● Task statement: The exercise asks for every line of the data to be reproduced exactly.

(Dataset entries)

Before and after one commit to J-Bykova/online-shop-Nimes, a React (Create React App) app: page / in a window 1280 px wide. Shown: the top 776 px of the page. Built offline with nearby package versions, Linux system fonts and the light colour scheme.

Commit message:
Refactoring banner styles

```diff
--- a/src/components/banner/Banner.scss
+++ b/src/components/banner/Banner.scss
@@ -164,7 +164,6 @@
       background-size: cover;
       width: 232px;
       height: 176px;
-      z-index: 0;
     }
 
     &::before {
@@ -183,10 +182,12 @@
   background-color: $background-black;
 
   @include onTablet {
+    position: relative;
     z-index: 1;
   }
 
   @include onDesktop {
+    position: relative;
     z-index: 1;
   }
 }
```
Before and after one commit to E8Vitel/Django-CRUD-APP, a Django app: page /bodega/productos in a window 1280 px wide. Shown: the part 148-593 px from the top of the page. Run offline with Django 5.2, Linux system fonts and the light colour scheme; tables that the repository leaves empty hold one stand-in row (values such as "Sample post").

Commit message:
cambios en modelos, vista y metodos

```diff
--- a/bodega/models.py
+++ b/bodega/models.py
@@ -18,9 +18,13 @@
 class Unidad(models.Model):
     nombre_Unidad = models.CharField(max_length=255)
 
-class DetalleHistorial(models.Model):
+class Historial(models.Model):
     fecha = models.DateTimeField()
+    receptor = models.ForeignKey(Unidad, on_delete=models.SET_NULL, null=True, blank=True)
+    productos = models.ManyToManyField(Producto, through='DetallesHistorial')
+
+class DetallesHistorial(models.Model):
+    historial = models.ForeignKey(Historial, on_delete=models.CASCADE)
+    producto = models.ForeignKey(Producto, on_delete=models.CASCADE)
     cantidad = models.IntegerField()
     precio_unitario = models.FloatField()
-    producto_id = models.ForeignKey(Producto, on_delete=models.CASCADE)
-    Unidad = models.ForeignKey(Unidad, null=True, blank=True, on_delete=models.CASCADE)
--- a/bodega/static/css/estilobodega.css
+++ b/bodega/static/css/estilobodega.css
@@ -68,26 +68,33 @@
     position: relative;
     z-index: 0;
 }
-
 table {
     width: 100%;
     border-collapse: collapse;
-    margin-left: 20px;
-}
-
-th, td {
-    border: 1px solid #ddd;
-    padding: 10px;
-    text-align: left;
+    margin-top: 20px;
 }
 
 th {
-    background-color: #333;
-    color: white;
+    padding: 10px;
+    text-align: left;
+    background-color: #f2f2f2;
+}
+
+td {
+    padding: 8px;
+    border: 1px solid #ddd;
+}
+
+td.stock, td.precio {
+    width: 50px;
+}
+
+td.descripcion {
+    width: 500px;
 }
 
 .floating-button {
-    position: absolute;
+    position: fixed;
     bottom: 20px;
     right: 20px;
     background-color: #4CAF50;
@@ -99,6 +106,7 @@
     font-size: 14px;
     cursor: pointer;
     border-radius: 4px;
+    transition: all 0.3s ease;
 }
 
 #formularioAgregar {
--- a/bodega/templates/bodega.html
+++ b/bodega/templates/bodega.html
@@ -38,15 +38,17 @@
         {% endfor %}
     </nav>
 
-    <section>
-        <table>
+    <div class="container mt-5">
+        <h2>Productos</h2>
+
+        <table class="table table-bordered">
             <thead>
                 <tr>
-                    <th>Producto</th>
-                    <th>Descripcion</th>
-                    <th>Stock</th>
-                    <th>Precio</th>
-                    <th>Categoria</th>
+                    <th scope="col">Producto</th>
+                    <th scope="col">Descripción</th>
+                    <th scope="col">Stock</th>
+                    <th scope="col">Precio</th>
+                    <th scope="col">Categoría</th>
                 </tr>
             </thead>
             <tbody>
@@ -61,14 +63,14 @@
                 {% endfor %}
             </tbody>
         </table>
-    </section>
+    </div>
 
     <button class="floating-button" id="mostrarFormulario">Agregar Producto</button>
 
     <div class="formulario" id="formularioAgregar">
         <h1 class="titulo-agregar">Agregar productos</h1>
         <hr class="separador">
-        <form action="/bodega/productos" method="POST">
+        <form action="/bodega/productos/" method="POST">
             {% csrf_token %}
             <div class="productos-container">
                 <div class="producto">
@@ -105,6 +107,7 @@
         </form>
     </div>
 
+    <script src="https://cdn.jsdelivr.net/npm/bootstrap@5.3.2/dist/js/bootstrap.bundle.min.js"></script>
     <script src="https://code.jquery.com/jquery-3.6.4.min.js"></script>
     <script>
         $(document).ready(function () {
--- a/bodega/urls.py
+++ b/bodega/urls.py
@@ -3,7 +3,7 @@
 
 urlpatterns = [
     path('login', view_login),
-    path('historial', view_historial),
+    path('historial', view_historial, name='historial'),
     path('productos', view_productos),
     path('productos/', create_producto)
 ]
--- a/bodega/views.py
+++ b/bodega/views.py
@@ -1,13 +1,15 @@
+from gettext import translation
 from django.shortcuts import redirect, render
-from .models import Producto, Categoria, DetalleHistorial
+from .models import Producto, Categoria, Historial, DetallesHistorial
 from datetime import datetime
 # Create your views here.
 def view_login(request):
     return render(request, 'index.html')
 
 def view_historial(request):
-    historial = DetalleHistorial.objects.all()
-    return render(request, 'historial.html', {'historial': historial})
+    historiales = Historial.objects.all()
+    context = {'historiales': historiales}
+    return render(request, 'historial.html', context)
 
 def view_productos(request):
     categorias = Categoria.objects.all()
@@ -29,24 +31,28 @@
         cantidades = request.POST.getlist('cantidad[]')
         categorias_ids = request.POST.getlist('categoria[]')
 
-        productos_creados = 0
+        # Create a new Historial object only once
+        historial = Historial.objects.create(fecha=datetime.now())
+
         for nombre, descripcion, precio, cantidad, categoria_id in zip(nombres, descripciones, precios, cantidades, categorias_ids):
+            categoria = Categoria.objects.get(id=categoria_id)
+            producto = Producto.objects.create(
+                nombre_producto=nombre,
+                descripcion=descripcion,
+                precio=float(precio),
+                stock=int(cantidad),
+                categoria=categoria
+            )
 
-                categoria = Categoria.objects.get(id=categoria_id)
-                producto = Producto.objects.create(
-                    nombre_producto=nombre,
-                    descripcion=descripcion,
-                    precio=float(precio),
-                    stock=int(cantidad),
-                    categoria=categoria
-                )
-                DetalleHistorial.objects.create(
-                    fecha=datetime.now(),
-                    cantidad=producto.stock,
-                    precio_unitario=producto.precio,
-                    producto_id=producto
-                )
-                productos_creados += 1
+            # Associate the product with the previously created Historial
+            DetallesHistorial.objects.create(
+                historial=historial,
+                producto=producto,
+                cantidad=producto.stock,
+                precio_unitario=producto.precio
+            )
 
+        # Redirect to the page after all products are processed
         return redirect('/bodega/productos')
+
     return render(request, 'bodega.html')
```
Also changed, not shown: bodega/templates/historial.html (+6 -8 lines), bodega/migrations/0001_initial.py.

● Solution below:
Before and after one commit to J-Bykova/online-shop-Nimes, a React (Create React App) app: page / in a window 1280 px wide. Shown: the top 776 px of the page. Built offline with nearby package versions, Linux system fonts and the light colour scheme.

Commit message:
Refactoring banner styles

```diff
--- a/src/components/banner/Banner.scss
+++ b/src/components/banner/Banner.scss
@@ -164,7 +164,6 @@
       background-size: cover;
       width: 232px;
       height: 176px;
-      z-index: 0;
     }
 
     &::before {
@@ -183,10 +182,12 @@
   background-color: $background-black;
 
   @include onTablet {
+    position: relative;
     z-index: 1;
   }
 
   @include onDesktop {
+    position: relative;
     z-index: 1;
   }
 }
```
Before and after one commit to E8Vitel/Django-CRUD-APP, a Django app: page /bodega/productos in a window 1280 px wide. Shown: the part 148-593 px from the top of the page. Run offline with Django 5.2, Linux system fonts and the light colour scheme; tables that the repository leaves empty hold one stand-in row (values such as "Sample post").

Commit message:
cambios en modelos, vista y metodos

```diff
--- a/bodega/models.py
+++ b/bodega/models.py
@@ -18,9 +18,13 @@
 class Unidad(models.Model):
     nombre_Unidad = models.CharField(max_length=255)
 
-class DetalleHistorial(models.Model):
+class Historial(models.Model):
     fecha = models.DateTimeField()
+    receptor = models.ForeignKey(Unidad, on_delete=models.SET_NULL, null=True, blank=True)
+    productos = models.ManyToManyField(Producto, through='DetallesHistorial')
+
+class DetallesHistorial(models.Model):
+    historial = models.ForeignKey(Historial, on_delete=models.CASCADE)
+    producto = models.ForeignKey(Producto, on_delete=models.CASCADE)
     cantidad = models.IntegerField()
     precio_unitario = models.FloatField()
-    producto_id = models.ForeignKey(Producto, on_delete=models.CASCADE)
-    Unidad = models.ForeignKey(Unidad, null=True, blank=True, on_delete=models.CASCADE)
--- a/bodega/static/css/estilobodega.css
+++ b/bodega/static/css/estilobodega.css
@@ -68,26 +68,33 @@
     position: relative;
     z-index: 0;
 }
-
 table {
     width: 100%;
     border-collapse: collapse;
-    margin-left: 20px;
-}
-
-th, td {
-    border: 1px solid #ddd;
-    padding: 10px;
-    text-align: left;
+    margin-top: 20px;
 }
 
 th {
-    background-color: #333;
-    color: white;
+    padding: 10px;
+    text-align: left;
+    background-color: #f2f2f2;
+}
+
+td {
+    padding: 8px;
+    border: 1px solid #ddd;
+}
+
+td.stock, td.precio {
+    width: 50px;
+}
+
+td.descripcion {
+    width: 500px;
 }
 
 .floating-button {
-    position: absolute;
+    position: fixed;
     bottom: 20px;
     right: 20px;
     background-color: #4CAF50;
@@ -99,6 +106,7 @@
     font-size: 14px;
     cursor: pointer;
     border-radius: 4px;
+    transition: all 0.3s ease;
 }
 
 #formularioAgregar {
--- a/bodega/templates/bodega.html
+++ b/bodega/templates/bodega.html
@@ -38,15 +38,17 @@
         {% endfor %}
     </nav>
 
-    <section>
-        <table>
+    <div class="container mt-5">
+        <h2>Productos</h2>
+
+        <table class="table table-bordered">
             <thead>
                 <tr>
-                    <th>Producto</th>
-                    <th>Descripcion</th>
-                    <th>Stock</th>
-                    <th>Precio</th>
-                    <th>Categoria</th>
+                    <th scope="col">Producto</th>
+                    <th scope="col">Descripción</th>
+                    <th scope="col">Stock</th>
+                    <th scope="col">Precio</th>
+                    <th scope="col">Categoría</th>
                 </tr>
             </thead>
             <tbody>
@@ -61,14 +63,14 @@
                 {% endfor %}
             </tbody>
         </table>
-    </section>
+    </div>
 
     <button class="floating-button" id="mostrarFormulario">Agregar Producto</button>
 
     <div class="formulario" id="formularioAgregar">
         <h1 class="titulo-agregar">Agregar productos</h1>
         <hr class="separador">
-        <form action="/bodega/productos" method="POST">
+        <form action="/bodega/productos/" method="POST">
             {% csrf_token %}
             <div class="productos-container">
                 <div class="producto">
@@ -105,6 +107,7 @@
         </form>
     </div>
 
+    <script src="https://cdn.jsdelivr.net/npm/bootstrap@5.3.2/dist/js/bootstrap.bundle.min.js"></script>
     <script src="https://code.jquery.com/jquery-3.6.4.min.js"></script>
     <script>
         $(document).ready(function () {
--- a/bodega/urls.py
+++ b/bodega/urls.py
@@ -3,7 +3,7 @@
 
 urlpatterns = [
     path('login', view_login),
-    path('historial', view_historial),
+    path('historial', view_historial, name='historial'),
     path('productos', view_productos),
     path('productos/', create_producto)
 ]
--- a/bodega/views.py
+++ b/bodega/views.py
@@ -1,13 +1,15 @@
+from gettext import translation
 from django.shortcuts import redirect, render
-from .models import Producto, Categoria, DetalleHistorial
+from .models import Producto, Categoria, Historial, DetallesHistorial
 from datetime import datetime
 # Create your views here.
 def view_login(request):
     return render(request, 'index.html')
 
 def view_historial(request):
-    historial = DetalleHistorial.objects.all()
-    return render(request, 'historial.html', {'historial': historial})
+    historiales = Historial.objects.all()
+    context = {'historiales': historiales}
+    return render(request, 'historial.html', context)
 
 def view_productos(request):
     categorias = Categoria.objects.all()
@@ -29,24 +31,28 @@
         cantidades = request.POST.getlist('cantidad[]')
         categorias_ids = request.POST.getlist('categoria[]')
 
-        productos_creados = 0
+        # Create a new Historial object only once
+        historial = Historial.objects.create(fecha=datetime.now())
+
         for nombre, descripcion, precio, cantidad, categoria_id in zip(nombres, descripciones, precios, cantidades, categorias_ids):
+            categoria = Categoria.objects.get(id=categoria_id)
+            producto = Producto.objects.create(
+                nombre_producto=nombre,
+                descripcion=descripcion,
+                precio=float(precio),
+                stock=int(cantidad),
+                categoria=categoria
+            )
 
-                categoria = Categoria.objects.get(id=categoria_id)
-                producto = Producto.objects.create(
-                    nombre_producto=nombre,
-                    descripcion=descripcion,
-                    precio=float(precio),
-                    stock=int(cantidad),
-                    categoria=categoria
-                )
-                DetalleHistorial.objects.create(
-                    fecha=datetime.now(),
-                    cantidad=producto.stock,
-                    precio_unitario=producto.precio,
-                    producto_id=producto
-                )
-                productos_creados += 1
+            # Associate the product with the previously created Historial
+            DetallesHistorial.objects.create(
+                historial=historial,
+                producto=producto,
+                cantidad=producto.stock,
+                precio_unitario=producto.precio
+            )
 
+        # Redirect to the page after all products are processed
         return redirect('/bodega/productos')
+
     return render(request, 'bodega.html')
```
Also changed, not shown: bodega/templates/historial.html (+6 -8 lines), bodega/migrations/0001_initial.py.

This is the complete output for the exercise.